Chicago Apartments, Pet-Friendly Houseplants, African Violet

African Violet

The African violet is an ideal choice if your heart’s set on a houseplant that blooms. The gorgeous plant comes in a variety of bold, purple hues. It’s a low-maintenance pick that doesn’t require much light to grow and thrive, so it tends to do well in tiny apartments.

Chicago Apartments, Pet-Friendly Houseplants, Christmas Cactus

Pet-Friendly House Plants: Christmas Cactus


Christmas Cactus

Christmas cacti are technically succulents. They require a bit more care than some other house plants, but the blooms are well worth the extra effort. If you want your Christmas cactus to bloom in December, you’ll have to keep it in the dark for at least a few weeks beforehand.

Chicago Apartments, Pet-Friendly Houseplants, Spider Plant

Pet-Friendly House Plants: Spider Plant

Spider Plant

Spider plants are a popular choice for beginner indoor gardeners not only because they’re safe for cats and dogs, but also because of their intriguing “spidery”  appearance. They are also one of the easiest plants to care for. Spider plants do well indoors and can withstand most conditions, though they will thrive in bright light. Another bonus: They aren’t prone to any serious issues other than brown tips.

Chicago Apartments, Pet-Friendly Houseplants, Areca Palm

Pet-Friendly House Plants: Areca Palm

 Areca Palm

If you have a roomier apartment, consider an areca palm. These plants are more small trees and can grow up to seven feet in height, so you’ll need to have high ceilings in your space to make it work. They are relatively low-maintenance and prefer dry soil, so you’ll only need to water them about once a week.

pet-friendly house plants

Pet-friendly House Plants: Venus Fly Traps

Venus Flytrap

Venus flytraps aren’t pest-friendly, but they are pet-friendly house plants. These little carnivorous plants do need to eat live bugs to stay healthy, but they can go a few months without bug food, so you’ll only need to do it once in a while. They’ll thrive under direct light but can do all right in the shade. Just be careful not to set them in front of a window during the summertime, as too much direct sunlight will dry them out.
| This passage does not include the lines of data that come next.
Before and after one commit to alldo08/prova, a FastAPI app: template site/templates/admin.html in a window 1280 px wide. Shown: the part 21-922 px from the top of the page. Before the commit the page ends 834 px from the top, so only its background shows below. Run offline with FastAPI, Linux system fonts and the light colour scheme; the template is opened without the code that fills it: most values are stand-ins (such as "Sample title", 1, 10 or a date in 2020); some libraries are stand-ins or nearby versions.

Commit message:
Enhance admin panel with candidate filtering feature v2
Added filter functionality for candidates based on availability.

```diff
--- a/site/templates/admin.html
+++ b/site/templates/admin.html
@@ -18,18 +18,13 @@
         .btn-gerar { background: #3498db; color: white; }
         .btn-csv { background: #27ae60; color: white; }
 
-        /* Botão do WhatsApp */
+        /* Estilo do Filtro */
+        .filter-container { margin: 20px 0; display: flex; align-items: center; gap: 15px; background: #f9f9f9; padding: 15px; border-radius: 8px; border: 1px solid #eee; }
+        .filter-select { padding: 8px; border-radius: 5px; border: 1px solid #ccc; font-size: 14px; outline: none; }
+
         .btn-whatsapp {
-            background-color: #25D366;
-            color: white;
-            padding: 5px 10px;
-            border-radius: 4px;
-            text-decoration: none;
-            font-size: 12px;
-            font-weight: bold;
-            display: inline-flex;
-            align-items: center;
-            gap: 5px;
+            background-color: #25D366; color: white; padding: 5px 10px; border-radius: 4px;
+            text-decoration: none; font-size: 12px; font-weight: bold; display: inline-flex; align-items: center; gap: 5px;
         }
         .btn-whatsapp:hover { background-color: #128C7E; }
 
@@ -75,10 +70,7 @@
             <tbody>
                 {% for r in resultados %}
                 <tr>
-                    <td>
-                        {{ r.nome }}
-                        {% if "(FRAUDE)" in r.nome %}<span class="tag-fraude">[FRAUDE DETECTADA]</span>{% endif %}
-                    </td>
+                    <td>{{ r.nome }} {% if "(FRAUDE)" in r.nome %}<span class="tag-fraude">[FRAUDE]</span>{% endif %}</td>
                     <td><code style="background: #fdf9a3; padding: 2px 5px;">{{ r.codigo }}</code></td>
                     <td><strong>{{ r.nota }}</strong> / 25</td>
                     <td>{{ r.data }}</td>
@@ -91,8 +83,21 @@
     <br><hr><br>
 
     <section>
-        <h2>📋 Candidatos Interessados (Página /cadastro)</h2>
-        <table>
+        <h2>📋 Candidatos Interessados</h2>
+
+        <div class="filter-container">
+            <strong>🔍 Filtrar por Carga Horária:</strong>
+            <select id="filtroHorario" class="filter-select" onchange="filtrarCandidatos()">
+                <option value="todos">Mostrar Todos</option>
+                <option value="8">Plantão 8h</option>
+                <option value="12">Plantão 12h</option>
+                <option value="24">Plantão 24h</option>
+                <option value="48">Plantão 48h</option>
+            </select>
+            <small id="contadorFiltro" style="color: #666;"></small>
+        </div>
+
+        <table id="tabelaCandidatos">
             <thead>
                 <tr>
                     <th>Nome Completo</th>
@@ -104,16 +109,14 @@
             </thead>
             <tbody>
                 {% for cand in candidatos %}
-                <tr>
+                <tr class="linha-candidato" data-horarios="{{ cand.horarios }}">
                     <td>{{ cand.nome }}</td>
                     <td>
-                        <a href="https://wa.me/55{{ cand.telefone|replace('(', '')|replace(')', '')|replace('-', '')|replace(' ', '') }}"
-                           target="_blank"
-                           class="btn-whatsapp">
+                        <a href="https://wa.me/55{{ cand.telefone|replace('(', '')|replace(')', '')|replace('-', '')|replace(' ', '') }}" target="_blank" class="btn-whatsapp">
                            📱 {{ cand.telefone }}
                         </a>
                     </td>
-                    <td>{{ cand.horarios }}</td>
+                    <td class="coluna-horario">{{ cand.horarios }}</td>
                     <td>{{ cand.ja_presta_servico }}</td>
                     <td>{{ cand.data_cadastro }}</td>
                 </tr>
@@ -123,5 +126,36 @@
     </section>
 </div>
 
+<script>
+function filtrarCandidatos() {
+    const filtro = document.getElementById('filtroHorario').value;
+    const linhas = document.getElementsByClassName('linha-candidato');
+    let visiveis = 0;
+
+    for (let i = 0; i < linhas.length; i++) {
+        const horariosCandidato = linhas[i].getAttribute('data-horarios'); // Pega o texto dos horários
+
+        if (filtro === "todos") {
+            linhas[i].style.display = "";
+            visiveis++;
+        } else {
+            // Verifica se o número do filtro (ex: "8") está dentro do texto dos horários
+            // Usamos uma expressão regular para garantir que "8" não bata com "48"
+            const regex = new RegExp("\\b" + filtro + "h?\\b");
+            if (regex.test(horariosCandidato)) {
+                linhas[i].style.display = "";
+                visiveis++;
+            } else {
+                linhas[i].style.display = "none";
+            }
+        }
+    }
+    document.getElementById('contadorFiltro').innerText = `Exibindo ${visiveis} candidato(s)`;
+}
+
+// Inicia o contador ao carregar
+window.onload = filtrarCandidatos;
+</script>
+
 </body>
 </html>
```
pet-friendly house plants

Pet-Friendly House Plants: Polka Dot Plant

Polka Dot Plant 

The polka dot plant is almost as cute as its name. Famous for its vibrant pink or red colors (though it comes in white, too), it stands out when paired with duller house plant varieties. Polka dot plants need bright light and prefer to be planted in fast-draining potting soil. One downside to these plants is that they have a relatively short lifespan and often die after flowering. We think it’s worth it to enjoy their short-lived glory, though. This guide from Parade will come in handy if you’re considering a polka dot plant.

pet-friendly house plants
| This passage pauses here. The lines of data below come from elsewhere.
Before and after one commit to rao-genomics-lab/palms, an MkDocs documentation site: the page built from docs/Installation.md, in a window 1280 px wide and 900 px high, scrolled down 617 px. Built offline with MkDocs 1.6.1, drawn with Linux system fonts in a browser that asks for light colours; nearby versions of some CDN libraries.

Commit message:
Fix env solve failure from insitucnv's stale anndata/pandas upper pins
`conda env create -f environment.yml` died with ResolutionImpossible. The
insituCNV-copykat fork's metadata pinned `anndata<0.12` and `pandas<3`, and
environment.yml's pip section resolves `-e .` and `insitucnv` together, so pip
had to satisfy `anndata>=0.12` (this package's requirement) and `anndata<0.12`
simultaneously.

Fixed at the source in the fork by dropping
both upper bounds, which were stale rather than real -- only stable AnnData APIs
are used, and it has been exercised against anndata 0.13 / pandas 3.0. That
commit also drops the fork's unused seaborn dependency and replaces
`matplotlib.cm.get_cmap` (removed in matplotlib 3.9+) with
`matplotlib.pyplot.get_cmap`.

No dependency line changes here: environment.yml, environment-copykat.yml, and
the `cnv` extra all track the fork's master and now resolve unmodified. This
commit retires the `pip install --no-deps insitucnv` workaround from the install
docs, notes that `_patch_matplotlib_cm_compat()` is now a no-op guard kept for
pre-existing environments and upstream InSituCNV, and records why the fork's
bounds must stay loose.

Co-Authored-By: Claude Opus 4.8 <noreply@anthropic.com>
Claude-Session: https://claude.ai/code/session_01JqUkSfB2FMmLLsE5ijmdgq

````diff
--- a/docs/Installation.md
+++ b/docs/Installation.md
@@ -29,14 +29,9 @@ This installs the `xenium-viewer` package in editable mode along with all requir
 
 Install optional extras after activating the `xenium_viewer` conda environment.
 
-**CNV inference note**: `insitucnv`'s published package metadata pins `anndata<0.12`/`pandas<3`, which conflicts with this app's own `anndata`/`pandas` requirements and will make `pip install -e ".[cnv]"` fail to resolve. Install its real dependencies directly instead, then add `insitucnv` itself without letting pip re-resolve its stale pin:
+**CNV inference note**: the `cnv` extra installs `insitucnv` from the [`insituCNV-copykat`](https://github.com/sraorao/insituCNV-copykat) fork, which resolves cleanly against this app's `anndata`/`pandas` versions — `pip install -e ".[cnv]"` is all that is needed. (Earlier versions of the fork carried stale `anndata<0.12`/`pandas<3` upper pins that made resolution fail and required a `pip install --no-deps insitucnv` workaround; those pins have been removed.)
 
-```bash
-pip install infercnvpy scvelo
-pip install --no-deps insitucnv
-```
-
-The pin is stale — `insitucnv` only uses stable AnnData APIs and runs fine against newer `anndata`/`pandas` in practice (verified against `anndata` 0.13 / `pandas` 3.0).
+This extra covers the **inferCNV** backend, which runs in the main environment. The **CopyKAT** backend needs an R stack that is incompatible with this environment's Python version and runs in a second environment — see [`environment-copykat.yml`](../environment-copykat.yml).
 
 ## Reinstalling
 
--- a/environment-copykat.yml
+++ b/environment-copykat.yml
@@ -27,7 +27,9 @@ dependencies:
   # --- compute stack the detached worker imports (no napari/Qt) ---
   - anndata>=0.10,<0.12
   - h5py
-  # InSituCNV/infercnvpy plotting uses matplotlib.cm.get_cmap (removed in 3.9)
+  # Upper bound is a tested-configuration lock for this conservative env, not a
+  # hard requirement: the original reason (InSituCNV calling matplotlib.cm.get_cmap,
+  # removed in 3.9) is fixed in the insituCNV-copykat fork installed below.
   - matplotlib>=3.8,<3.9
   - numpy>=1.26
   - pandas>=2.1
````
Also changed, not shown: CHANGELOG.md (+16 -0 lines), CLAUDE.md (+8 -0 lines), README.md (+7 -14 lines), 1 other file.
Pet-Friendly House Plants: Orchids


Last on our list of pet-friendly house plants is the orchid. These gorgeous blooms aren’t the easiest to care for, but their striking appearance makes is worth the effort. Be careful not to overwater your orchid, and pay attention to its daily needs to determine how much water to give it. Check out this Better Homes & Gardens article for more orchid advice.